§ **AIM OF THE EXERCISE**
The lines you need are those holding the word "flex"; pull them from the material.

──────

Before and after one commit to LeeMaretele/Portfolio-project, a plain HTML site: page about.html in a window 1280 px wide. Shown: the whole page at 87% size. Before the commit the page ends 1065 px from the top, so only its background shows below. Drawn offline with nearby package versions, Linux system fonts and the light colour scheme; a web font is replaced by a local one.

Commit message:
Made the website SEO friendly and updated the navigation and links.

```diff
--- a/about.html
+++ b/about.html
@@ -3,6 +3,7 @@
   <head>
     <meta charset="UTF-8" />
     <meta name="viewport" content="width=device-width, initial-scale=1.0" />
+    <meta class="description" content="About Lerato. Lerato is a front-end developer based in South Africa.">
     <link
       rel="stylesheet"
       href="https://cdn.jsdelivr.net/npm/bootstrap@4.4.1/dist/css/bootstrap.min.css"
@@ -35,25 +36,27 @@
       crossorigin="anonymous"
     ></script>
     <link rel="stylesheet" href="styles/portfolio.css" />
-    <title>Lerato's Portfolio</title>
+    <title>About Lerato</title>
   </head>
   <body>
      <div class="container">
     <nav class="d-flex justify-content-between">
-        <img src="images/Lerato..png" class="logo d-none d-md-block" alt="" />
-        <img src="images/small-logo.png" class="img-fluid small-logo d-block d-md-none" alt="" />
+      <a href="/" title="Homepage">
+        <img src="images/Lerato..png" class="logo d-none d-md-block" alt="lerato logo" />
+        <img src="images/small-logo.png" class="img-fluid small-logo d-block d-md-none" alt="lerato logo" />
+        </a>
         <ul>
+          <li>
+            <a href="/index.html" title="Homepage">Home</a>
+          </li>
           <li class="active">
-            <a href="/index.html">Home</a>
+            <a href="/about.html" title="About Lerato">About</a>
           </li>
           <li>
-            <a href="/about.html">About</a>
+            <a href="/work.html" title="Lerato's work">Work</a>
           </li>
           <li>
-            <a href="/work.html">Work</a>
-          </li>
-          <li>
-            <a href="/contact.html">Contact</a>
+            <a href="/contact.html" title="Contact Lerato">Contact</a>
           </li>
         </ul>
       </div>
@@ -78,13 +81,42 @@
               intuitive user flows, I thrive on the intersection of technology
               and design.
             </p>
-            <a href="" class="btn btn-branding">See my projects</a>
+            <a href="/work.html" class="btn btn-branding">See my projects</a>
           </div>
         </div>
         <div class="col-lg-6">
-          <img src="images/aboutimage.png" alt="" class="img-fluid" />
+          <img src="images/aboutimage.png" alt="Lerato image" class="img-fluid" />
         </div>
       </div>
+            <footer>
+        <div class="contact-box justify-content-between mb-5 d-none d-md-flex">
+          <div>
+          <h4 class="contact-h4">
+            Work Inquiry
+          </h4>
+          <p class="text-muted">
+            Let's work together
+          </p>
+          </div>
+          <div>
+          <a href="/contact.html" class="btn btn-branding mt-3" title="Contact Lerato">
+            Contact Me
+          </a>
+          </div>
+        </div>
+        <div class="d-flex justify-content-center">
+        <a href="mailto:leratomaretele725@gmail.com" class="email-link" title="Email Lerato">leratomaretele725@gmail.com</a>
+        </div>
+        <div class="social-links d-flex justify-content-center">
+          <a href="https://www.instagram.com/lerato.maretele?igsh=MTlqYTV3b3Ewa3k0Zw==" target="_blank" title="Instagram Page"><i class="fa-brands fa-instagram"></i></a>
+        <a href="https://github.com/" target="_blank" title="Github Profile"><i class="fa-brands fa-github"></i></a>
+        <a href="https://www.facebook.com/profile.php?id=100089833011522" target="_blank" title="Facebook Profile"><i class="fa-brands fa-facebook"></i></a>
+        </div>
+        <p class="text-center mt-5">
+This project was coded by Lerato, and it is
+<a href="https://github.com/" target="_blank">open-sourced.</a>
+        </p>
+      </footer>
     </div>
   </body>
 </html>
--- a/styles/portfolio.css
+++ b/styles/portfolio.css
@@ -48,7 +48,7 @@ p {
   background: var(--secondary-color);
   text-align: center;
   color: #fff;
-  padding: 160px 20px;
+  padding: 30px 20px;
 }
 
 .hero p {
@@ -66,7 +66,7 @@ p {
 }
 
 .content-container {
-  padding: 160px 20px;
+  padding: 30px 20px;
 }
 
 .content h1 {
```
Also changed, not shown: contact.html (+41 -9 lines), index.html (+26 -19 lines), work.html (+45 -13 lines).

──────

§ **RESPONSE BELOW**
     <nav class="d-flex justify-content-between">
+        <div class="contact-box justify-content-between mb-5 d-none d-md-flex">
+        <div class="d-flex justify-content-center">
+        <div class="social-links d-flex justify-content-center">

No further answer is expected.